Laura Vozzella, Washington Post
RICHMOND — A conservative group that creates undercover “sting” videos infiltrated the campaign of Abigail Spanberger, a Democrat in a tight race with Rep. Dave Brat in Virginia’s 7th Congressional District.
The campaign said a young woman working for Project Veritas posed as a Democratic volunteer and spent every day of the past several weeks in Spanberger’s suburban Richmond campaign office, performing basic office tasks — and peppering her officemates with questions that eventually raised red flags.
Campaign staffers on Wednesday confronted her and asked her to leave, according to a video released by the campaign.
“Dirty tricks like these are the worst part of politics, and this is exactly what Abigail is running to change,” Spanberger’s campaign manager, Dana Bye, said in an email. “We are proud of the campaign we have run, and wonder if Congressman Brat and his allies can say the same. While others may scrape the bottom of the barrel out of desperation, Abigail and our campaign will remain focused on talking to our neighbors on their doorsteps about the issues that matter to our community - that’s the campaign voters deserve and it’s the campaign that we believe will carry us to victory.”

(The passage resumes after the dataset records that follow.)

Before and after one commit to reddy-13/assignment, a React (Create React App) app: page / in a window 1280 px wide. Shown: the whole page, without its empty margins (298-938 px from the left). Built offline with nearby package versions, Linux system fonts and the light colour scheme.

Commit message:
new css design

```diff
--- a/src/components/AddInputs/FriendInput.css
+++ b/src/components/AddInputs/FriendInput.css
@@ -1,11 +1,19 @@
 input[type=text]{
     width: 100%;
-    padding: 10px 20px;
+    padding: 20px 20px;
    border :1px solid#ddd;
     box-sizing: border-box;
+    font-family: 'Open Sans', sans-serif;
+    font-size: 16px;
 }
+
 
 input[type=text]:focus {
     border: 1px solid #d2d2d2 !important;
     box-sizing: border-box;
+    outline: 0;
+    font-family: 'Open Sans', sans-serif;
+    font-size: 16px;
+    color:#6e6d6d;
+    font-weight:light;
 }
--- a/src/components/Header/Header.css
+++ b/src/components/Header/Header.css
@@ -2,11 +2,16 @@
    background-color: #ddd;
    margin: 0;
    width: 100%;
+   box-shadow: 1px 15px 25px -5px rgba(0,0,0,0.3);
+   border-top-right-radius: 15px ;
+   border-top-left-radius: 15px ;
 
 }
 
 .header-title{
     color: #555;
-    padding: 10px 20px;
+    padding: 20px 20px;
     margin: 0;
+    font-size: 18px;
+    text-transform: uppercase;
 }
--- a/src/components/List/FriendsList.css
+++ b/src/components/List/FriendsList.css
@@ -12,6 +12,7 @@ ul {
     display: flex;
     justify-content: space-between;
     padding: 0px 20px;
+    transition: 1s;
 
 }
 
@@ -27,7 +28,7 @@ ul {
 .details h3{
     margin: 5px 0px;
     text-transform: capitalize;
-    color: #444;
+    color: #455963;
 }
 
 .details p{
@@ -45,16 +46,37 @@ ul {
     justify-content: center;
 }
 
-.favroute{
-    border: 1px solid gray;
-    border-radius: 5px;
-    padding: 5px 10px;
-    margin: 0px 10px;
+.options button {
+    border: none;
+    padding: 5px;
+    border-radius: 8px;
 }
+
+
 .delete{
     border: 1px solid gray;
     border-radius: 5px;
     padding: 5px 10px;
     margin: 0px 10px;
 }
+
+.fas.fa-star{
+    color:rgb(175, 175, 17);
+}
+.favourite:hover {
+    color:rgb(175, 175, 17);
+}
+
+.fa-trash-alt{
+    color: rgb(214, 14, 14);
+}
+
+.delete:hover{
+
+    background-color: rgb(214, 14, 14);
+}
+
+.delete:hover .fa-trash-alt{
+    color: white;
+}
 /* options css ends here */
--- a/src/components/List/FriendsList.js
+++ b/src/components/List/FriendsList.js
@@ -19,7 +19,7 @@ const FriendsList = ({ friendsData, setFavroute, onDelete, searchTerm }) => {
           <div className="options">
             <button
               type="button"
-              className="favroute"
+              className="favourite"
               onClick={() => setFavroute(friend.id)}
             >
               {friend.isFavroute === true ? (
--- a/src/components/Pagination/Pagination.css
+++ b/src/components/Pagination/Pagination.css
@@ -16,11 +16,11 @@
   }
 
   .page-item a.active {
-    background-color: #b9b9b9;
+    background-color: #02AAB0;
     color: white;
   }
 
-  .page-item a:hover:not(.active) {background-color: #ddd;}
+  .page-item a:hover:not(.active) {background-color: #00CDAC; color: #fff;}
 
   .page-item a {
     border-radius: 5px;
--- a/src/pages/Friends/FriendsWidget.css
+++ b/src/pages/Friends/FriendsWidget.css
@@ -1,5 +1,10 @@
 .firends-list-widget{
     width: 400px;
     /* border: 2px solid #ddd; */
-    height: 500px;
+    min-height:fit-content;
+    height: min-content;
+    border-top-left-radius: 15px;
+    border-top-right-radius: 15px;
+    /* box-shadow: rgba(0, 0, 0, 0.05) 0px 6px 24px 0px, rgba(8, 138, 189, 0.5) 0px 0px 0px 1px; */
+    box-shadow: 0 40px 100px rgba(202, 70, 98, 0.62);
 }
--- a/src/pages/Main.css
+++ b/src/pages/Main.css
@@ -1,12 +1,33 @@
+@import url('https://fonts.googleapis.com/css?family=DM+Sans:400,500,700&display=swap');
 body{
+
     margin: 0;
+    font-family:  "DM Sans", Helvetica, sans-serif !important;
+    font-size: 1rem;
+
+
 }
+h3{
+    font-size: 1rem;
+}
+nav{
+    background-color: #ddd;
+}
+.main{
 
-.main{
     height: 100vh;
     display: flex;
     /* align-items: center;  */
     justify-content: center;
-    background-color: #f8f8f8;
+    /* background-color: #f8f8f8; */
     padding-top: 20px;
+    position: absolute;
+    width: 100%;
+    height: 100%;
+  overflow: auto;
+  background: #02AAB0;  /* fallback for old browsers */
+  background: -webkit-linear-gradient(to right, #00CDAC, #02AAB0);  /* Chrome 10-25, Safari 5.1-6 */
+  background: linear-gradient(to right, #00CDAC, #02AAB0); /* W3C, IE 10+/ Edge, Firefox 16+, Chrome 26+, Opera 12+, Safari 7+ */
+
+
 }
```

Brat spokeswoman Katey Price said the campaign had no involvement.
James O’Keefe, founder of New York-based Project Veritas, said he was traveling and was not immediately available for comment. But he suggested that the undercover work had borne fruit.
“As you know our reporters have been releasing videos in Arizona, Tennessee, Missouri, North Dakota and these videos have had extraordinary reactions from many of the candidates themselves,” he said in an email.
Project Veritas, an organization that targets the mainstream news media and left-leaning groups, uses false cover stories and highly edited covert video recordings meant to produce embarrassing exposes.
Last year, a woman who worked for Project Veritas falsely claimed to The Washington Post that Roy Moore, then the Republican U.S. Senate candidate in Alabama, impregnated her as a teenager in an apparent effort to trick the Post into printing an untrue story.
O’Keefe was convicted of a misdemeanor in 2010 for using a fake identity to enter a federal building during a previous sting.
Spanberger and Brat are locked in a tight race in the district, a one-time GOP stronghold that appears to be up for grabs in the era of President Trump. The 7th is a mix of Richmond suburbs and rural areas stretching from Culpeper County in the north to Nottoway County in the south.
Trump, who has endorsed Brat, is popular in the rural areas, but he has greatly energized Democrats in the suburbs.
The latest poll shows Brat, a former economics professor who won the seat four years ago after a shocking primary upset over then-House Majority Leader Eric Cantor (R), virtually tied with Spanberger, a former CIA agent and federal law enforcement officer.
Brat cruised to a 15-point reelection win two years ago but faces a strong challenger in Spanberger, whose résumé may appeal to swing voters and moderate Republicans turned off by Trump.
Republican strength in the district has been waning, with victory margins shrinking. Presidential candidate Mitt Romney won the 7th District by 11 percentage points in 2012. Trump won it by six points in 2016. In the 2017 governor’s race, Republican Ed Gillespie beat Democrat Ralph Northam there by less than four points.